By Program Associate Sarah Diver in Honduras
One of the biggest things many people take for granted is waking up in the morning and turning on the faucet to take a shower, wash our face or brush our teeth. In the community of El Saucito located in the south of Honduras, it was not this simple. Their nearest water source is over two hours walk away, making it a journey that every woman of the house in this community would need to embark on every single day to collect water for the house or do laundry. There are a few wells in El Saucito but the water was not sufficient for every member, especially during the dry season in Southern Honduras.
Designing and implementing a water system was not a quick process for either El Saucito or Global Brigades. In June 2016, they began designing the water system with University of Manchester and University of California Irvine but with the community’s struggles to fundraise for electricity, it took many years to raise sufficient funds to begin work on the proposed design. Global Water Brigades made a partnerships with a Congressman from the department of Valle and the Municipality of Nacome, and in May 2018, Global Brigades finally began to break ground with the first Water Brigade in El Saucito! It was an emotional day for both volunteers and community members.
At this point, I was just beginning my final brigade as a volunteer with Dublin City University before starting my new position as a Program Associate with Global Brigades in Honduras at the end of June, 2018. When we started our first day of digging there was so much excitement in El Saucito as the project was in full swing. The relationships I made in that short week were ones I would remember forever. There was always a little extra something for me, knowing that in a few months I would be able return to see the finished project.

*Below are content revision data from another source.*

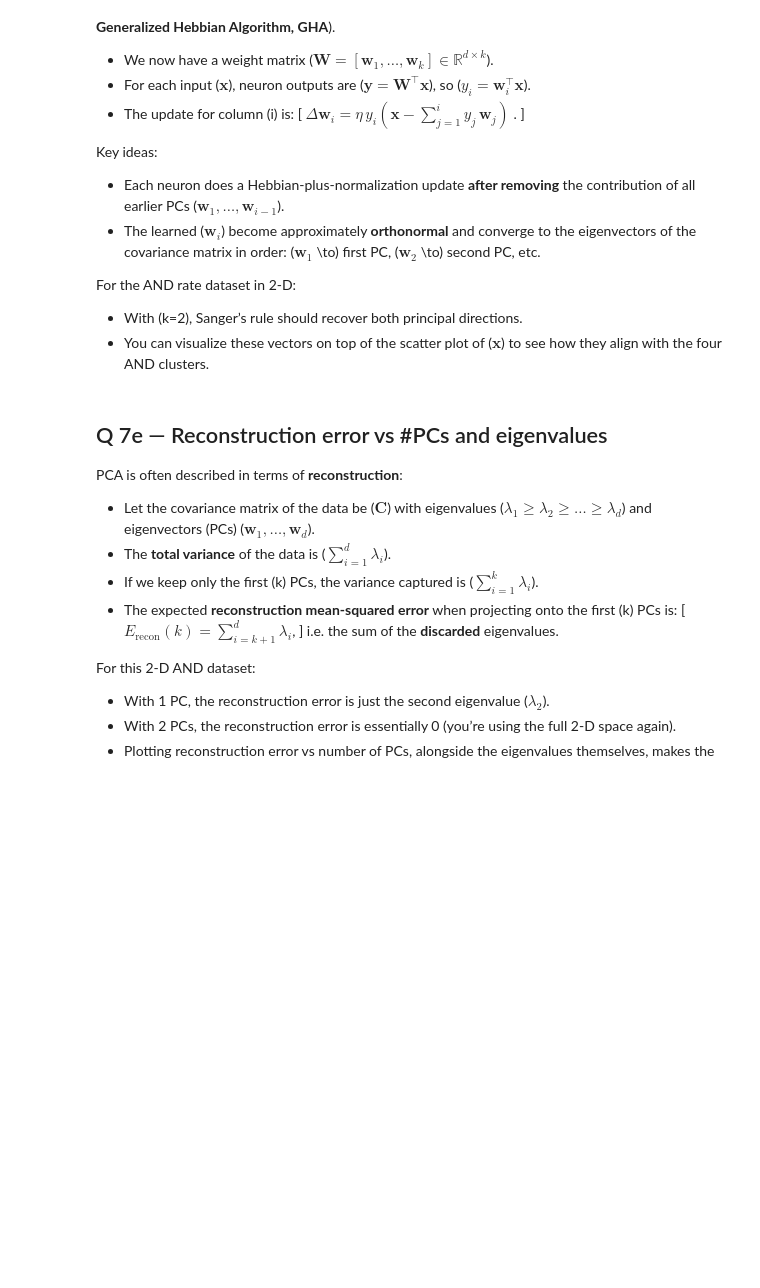
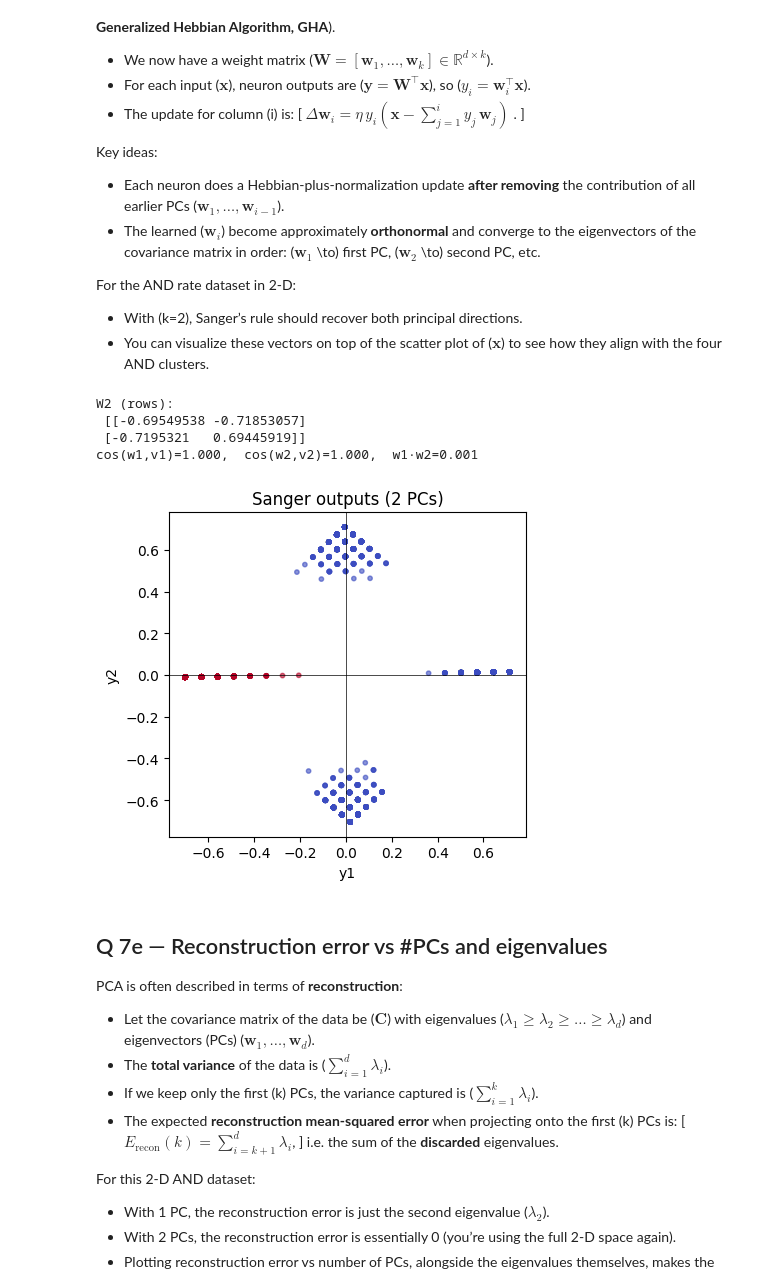
Before and after one commit to shaneH9/brain, a Jupyter notebook: Assignment3/Assignment3_Questions.ipynb, the cells around one changed output. Cells and saved outputs as stored; diff of their text form; code cells hidden in the pictures; blank space fills up the shorter version.

```diff
--- a/Assignment3/Assignment3_Questions.ipynb
+++ b/Assignment3/Assignment3_Questions.ipynb
@@ -973,45 +1294,56 @@ def sanger_fit(Xc, K=2, lr=5e-3, epochs=20, rng=rng):
         W: Weight matrix of shape (K,D) where rows approximate principal components
     """
     # Initialize random weights for K neurons, each taking D inputs
-    D = Xc.shape[1]  # Input dimension
+    N, D = Xc.shape  # Input dimension
+    W = rng.normal(size=(K,D))
+    W /= np.linalg.norm(W, axis=1, keepdims=True)
 
     # Normalize each weight vector to unit length for stability
 
 
     # Training loop over epochs
-
+    for ep in range(epochs):
         # Process samples in random order each epoch
-
+        perm = rng.permutation(N)
+        for i in perm:
+            x = Xc[i]
+            y = W @ x
             # Compute neuron outputs y = Wx
-
+            for n in range(K):
             # Update each neuron's weights in order (k=1,2,...,K)
-
+                proj = np.sum(y[:n+1][:,None] * W[:n+1,:], axis=0)
+                W[n] += lr * y[n] * (x - proj)
                 # Compute projection onto current and previous neurons
-
-
                 # Sanger's update: Hebbian term minus projections
 
 
         # Re-normalize weights after each epoch
+        W /= np.linalg.norm(W, axis=1, keepdims=True)
 
 
     return W
 
 W2 = sanger_fit(Xc, K=2, lr=5e-3, epochs=30)
 print("W2 (rows):\n", W2)
 
 C = (Xc.T @ Xc) / Xc.shape[0]
 eigvals, eigvecs = np.linalg.eigh(C)
 V = eigvecs[:, ::-1]
 cos1 = abs(float(W2[0] @ V[:,0])); cos2 = abs(float(W2[1] @ V[:,1]))
 orth = float(W2[0] @ W2[1])
 print(f"cos(w1,v1)={cos1:.3f},  cos(w2,v2)={cos2:.3f},  w1·w2={orth:.3f}")
 
 Y2 = Xc @ W2.T
 plt.figure(figsize=(4.5,4.2))
 plt.scatter(Y2[:,0], Y2[:,1], c=y, cmap='coolwarm', s=10, alpha=0.6)
 plt.axhline(0, color='k', lw=0.5); plt.axvline(0, color='k', lw=0.5)
 plt.xlabel('y1'); plt.ylabel('y2'); plt.title('Sanger outputs (2 PCs)'); plt.tight_layout(); plt.show()
+# %% [output]
+W2 (rows):
+ [[-0.69549538 -0.71853057]
+ [-0.7195321   0.69445919]]
+cos(w1,v1)=1.000,  cos(w2,v2)=1.000,  w1·w2=0.001
+[figure, added]
 # %% [markdown]
 ## Q 7e — Reconstruction error vs #PCs and eigenvalues
 
```
Also changed, not shown: parts of 40 cells of this notebook.
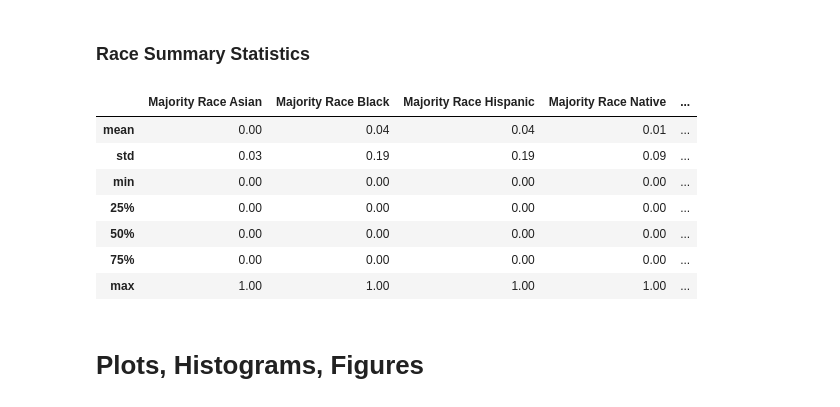
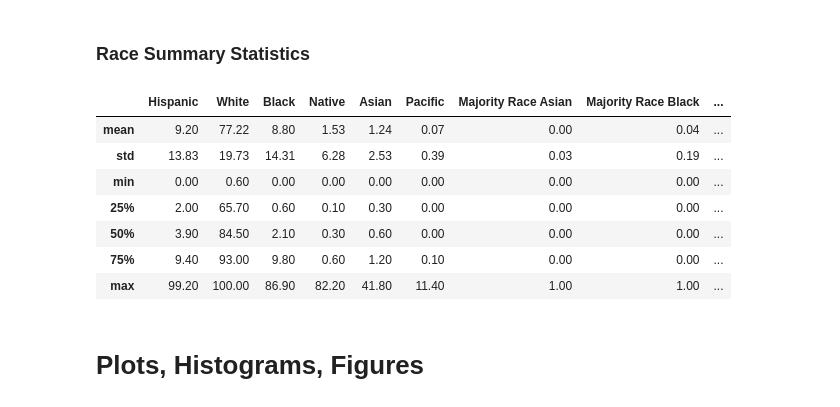
Before and after one commit to anoornazri/225-Project-1, a Jupyter notebook: Project 1.ipynb, the cells around one changed output. Cells and saved outputs as stored; diff of their text form; code cells hidden in the pictures.

```diff
--- a/Project 1.ipynb
+++ b/Project 1.ipynb
@@ -159,6 +136,10 @@ county_new = county_new.rename(columns={"SelfEmployed": '% in Self Employed'})
 county_new = county_new.rename(columns={"FamilyWork": '% in Family Work'})
 county_new = county_new.rename(columns={"IncomePerCap": 'Income Per Capita'})
 county_new = county_new.rename(columns={"Poverty": 'Poverty Rate'})
+county_new = county_new.rename(columns={"county": 'County'})
+county_new = county_new.rename(columns={"cases": 'Cases'})
+county_new = county_new.rename(columns={"deaths": 'Deaths'})
+county_new = county_new.rename(columns={"state": 'State'})
 county_new.reset_index(drop=True, inplace=True)
 county_new
 # %% [output]
@@ -316,18 +308,18 @@ political_sum_stats.round(decimals=2)
 # %%
 county_new_dum.columns = county_new_dum.columns.str.replace('_', '')
 
-race_sum_stats = county_new_dum[['Majority Race Asian','Majority Race Black','Majority Race Hispanic','Majority Race Native','Majority Race White','Minority Race Asian','Minority Race Black','Minority Race Hispanic','Minority Race Native','Minority Race Pacific']].describe()
+race_sum_stats = county_new_dum[['Hispanic','White','Black','Native','Asian','Pacific', 'Majority Race Asian','Majority Race Black','Majority Race Hispanic','Majority Race Native','Majority Race White','Minority Race Asian','Minority Race Black','Minority Race Hispanic','Minority Race Native','Minority Race Pacific']].describe()
 race_sum_stats.drop('count', inplace=True)
 race_sum_stats.round(decimals=2)
 # %% [output]
-|  | Majority Race Asian | Majority Race Black | Majority Race Hispanic | Majority Race Native | ... |
-| mean | 0.00 | 0.04 | 0.04 | 0.01 | ... |
-| std | 0.03 | 0.19 | 0.19 | 0.09 | ... |
-| min | 0.00 | 0.00 | 0.00 | 0.00 | ... |
-| 25% | 0.00 | 0.00 | 0.00 | 0.00 | ... |
-| 50% | 0.00 | 0.00 | 0.00 | 0.00 | ... |
-| 75% | 0.00 | 0.00 | 0.00 | 0.00 | ... |
-| max | 1.00 | 1.00 | 1.00 | 1.00 | ... |
+|  | Hispanic | White | Black | Native | Asian | Pacific | Majority Race Asian | Majority Race Black | ... |
+| mean | 9.20 | 77.22 | 8.80 | 1.53 | 1.24 | 0.07 | 0.00 | 0.04 | ... |
+| std | 13.83 | 19.73 | 14.31 | 6.28 | 2.53 | 0.39 | 0.03 | 0.19 | ... |
+| min | 0.00 | 0.60 | 0.00 | 0.00 | 0.00 | 0.00 | 0.00 | 0.00 | ... |
+| 25% | 2.00 | 65.70 | 0.60 | 0.10 | 0.30 | 0.00 | 0.00 | 0.00 | ... |
+| 50% | 3.90 | 84.50 | 2.10 | 0.30 | 0.60 | 0.00 | 0.00 | 0.00 | ... |
+| 75% | 9.40 | 93.00 | 9.80 | 0.60 | 1.20 | 0.10 | 0.00 | 0.00 | ... |
+| max | 99.20 | 100.00 | 86.90 | 82.20 | 41.80 | 11.40 | 1.00 | 1.00 | ... |
 # %% [markdown]
 # Plots, Histograms, Figures
 # %% [markdown]
```
Also changed, not shown: parts of 17 cells of this notebook.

In June, I started my position as a Program Associate and was so busy with training and brigades that I never got the opportunity to return to El Saucito to contribute more work to the project. I could see that the system was moving along very quickly with different brigades working in throughout the summer months, but I was eager to get back and reconnect with the community members and the Water Council to feel the energy as the project was drawing to a close.
In mid-September as the busy brigade season was coming to an end, Marco Landa, WASH Program Director in Honduras, and Water Technician Orlin Rivera, came to tell me that on September we would travel to El Saucito to turn on the water system for the first time. We started our drive early on the morning, and I can’t explain the excitement I felt knowing that this was they day that the lives of people in El Saucito would change forever.
We met with members of the community at the elementary school, and as soon as I stepped out of the landcruiser I could hear people calling my name. I recognized familiar faces that I had worked alongside just a few months ago, and together we went to the water tank. In groups, everyone got to turn on the faucet little by little; once it was fully open everyone ran to the nearest house to see if it had worked. It was tense at the beginning, because all that came from the faucet was air – I could feel my heart sink to the bottom of my stomach and I could see the disappointment in the faces of the kids, adults and elders of the community.
Finally, water began to flow from the faucet and the energy in the community turned electric. Along with two other Program Associates, we walked around the entire community to ensure that the flow was good in every single house. As we walked from house to house we saw countless happy faces filling containers with water. The community of El Saucito worked extremely hard to finish this project and finally after almost two and a half years their dreams had come true.
If you are interested in starting a Water Chapter at your university, check out www.waterbrigades.org.